**YOUR TASK:** Please copy the records below word for word, leaving out the pictures.

**AVAILABLE DATA:**
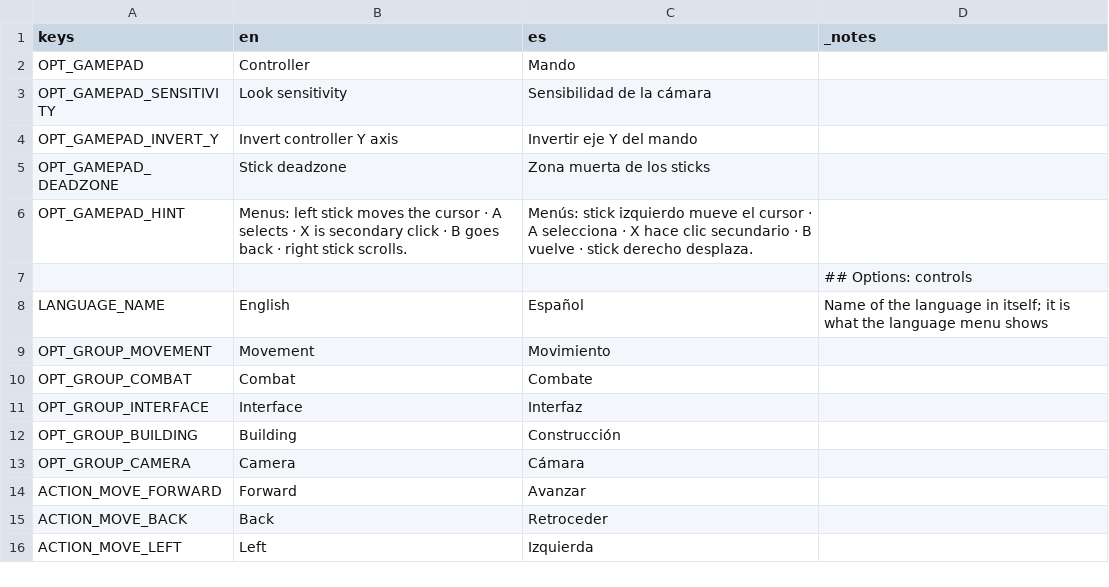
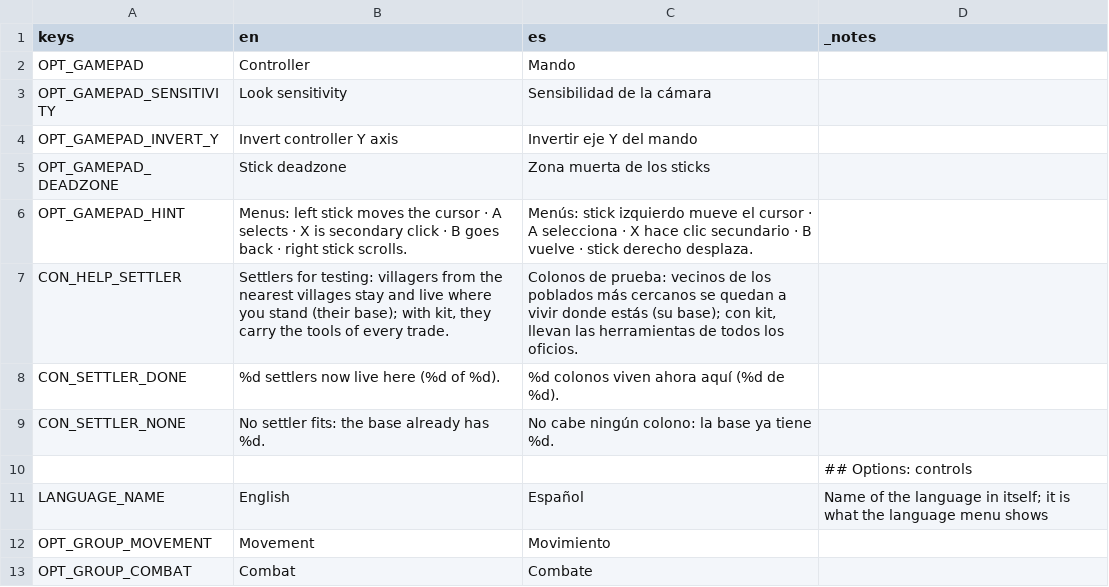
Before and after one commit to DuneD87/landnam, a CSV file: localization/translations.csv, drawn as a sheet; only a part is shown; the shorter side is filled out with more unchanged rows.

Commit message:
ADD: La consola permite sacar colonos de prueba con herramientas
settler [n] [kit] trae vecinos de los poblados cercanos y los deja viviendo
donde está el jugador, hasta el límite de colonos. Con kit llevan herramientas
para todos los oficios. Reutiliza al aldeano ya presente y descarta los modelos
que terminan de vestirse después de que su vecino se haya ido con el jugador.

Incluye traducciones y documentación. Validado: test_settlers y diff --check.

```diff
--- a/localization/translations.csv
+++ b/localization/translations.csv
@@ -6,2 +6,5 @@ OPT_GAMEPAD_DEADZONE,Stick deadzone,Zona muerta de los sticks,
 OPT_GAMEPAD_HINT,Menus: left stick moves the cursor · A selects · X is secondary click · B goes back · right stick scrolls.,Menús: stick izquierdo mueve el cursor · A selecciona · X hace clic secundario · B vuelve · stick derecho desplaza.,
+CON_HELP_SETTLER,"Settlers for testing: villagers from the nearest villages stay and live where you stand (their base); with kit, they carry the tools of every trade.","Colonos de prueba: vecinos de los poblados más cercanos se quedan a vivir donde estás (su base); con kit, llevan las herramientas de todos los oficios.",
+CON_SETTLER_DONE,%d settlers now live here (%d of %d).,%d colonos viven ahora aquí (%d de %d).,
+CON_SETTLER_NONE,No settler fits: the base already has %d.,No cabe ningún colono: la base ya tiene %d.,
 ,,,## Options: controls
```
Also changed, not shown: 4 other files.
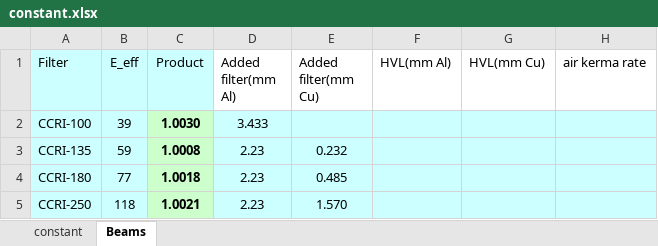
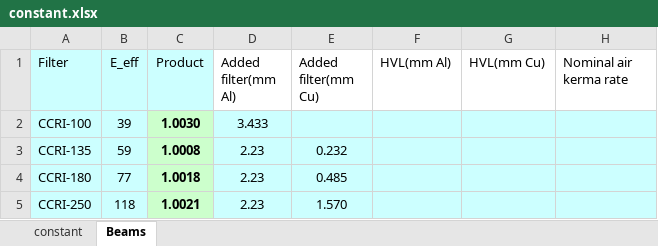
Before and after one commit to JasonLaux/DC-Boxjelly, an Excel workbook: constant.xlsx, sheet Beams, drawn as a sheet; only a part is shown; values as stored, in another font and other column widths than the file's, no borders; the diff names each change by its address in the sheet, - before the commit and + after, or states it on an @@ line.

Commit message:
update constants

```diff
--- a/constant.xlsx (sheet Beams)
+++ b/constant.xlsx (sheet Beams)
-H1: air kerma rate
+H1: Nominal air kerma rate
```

**EXPECTED ANSWER:**
Before and after one commit to DuneD87/landnam, a CSV file: localization/translations.csv, drawn as a sheet; only a part is shown; the shorter side is filled out with more unchanged rows.

Commit message:
ADD: La consola permite sacar colonos de prueba con herramientas
settler [n] [kit] trae vecinos de los poblados cercanos y los deja viviendo
donde está el jugador, hasta el límite de colonos. Con kit llevan herramientas
para todos los oficios. Reutiliza al aldeano ya presente y descarta los modelos
que terminan de vestirse después de que su vecino se haya ido con el jugador.

Incluye traducciones y documentación. Validado: test_settlers y diff --check.

```diff
--- a/localization/translations.csv
+++ b/localization/translations.csv
@@ -6,2 +6,5 @@ OPT_GAMEPAD_DEADZONE,Stick deadzone,Zona muerta de los sticks,
 OPT_GAMEPAD_HINT,Menus: left stick moves the cursor · A selects · X is secondary click · B goes back · right stick scrolls.,Menús: stick izquierdo mueve el cursor · A selecciona · X hace clic secundario · B vuelve · stick derecho desplaza.,
+CON_HELP_SETTLER,"Settlers for testing: villagers from the nearest villages stay and live where you stand (their base); with kit, they carry the tools of every trade.","Colonos de prueba: vecinos de los poblados más cercanos se quedan a vivir donde estás (su base); con kit, llevan las herramientas de todos los oficios.",
+CON_SETTLER_DONE,%d settlers now live here (%d of %d).,%d colonos viven ahora aquí (%d de %d).,
+CON_SETTLER_NONE,No settler fits: the base already has %d.,No cabe ningún colono: la base ya tiene %d.,
 ,,,## Options: controls
```
Also changed, not shown: 4 other files.
Before and after one commit to JasonLaux/DC-Boxjelly, an Excel workbook: constant.xlsx, sheet Beams, drawn as a sheet; only a part is shown; values as stored, in another font and other column widths than the file's, no borders; the diff names each change by its address in the sheet, - before the commit and + after, or states it on an @@ line.

Commit message:
update constants

```diff
--- a/constant.xlsx (sheet Beams)
+++ b/constant.xlsx (sheet Beams)
-H1: air kerma rate
+H1: Nominal air kerma rate
```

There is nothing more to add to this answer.